For the word "addresses", return each line of the data in which it occurs.

* * * * * * * * *

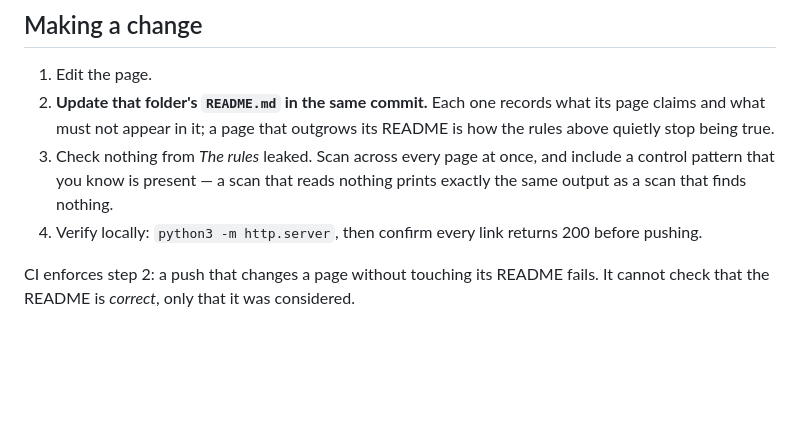
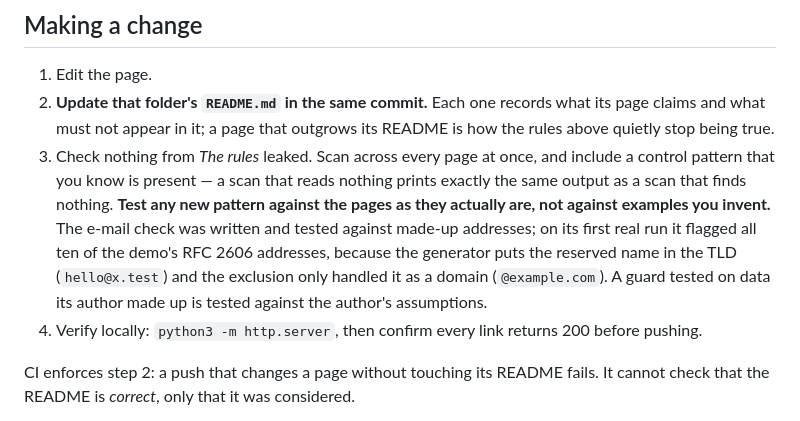
Before and after one commit to Deviantjroc710/deviantjroc710.github.io, a Markdown page: README.md, the part around the change. Rendered like a GitHub page; blank space fills up the shorter version.

Commit message:
Say to test a new scan pattern against the real pages
The e-mail check was written and tested against invented addresses, and on its
first real run flagged all ten of the demo's RFC 2606 addresses as leaks. The
change procedure now says to test a new pattern against the pages as they are,
with the concrete failure recorded so the reason survives.

```diff
--- a/README.md
+++ b/README.md
@@ -62,6 +62,13 @@ is the entire point of scanning before every push.
 3. Check nothing from *The rules* leaked. Scan across every page at once,
    and include a control pattern that you know is present — a scan that reads
    nothing prints exactly the same output as a scan that finds nothing.
+   **Test any new pattern against the pages as they actually are, not against
+   examples you invent.** The e-mail check was written and tested against
+   made-up addresses; on its first real run it flagged all ten of the demo's
+   RFC 2606 addresses, because the generator puts the reserved name in the TLD
+   (`hello@x.test`) and the exclusion only handled it as a domain
+   (`@example.com`). A guard tested on data its author made up is tested
+   against the author's assumptions.
 4. Verify locally: `python3 -m http.server`, then confirm every link returns
    200 before pushing.
 
```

* * * * * * * * *

_Result_:
The e-mail check was written and tested against invented addresses, and on its
first real run flagged all ten of the demo's RFC 2606 addresses as leaks. The
+   made-up addresses; on its first real run it flagged all ten of the demo's
+   RFC 2606 addresses, because the generator puts the reserved name in the TLD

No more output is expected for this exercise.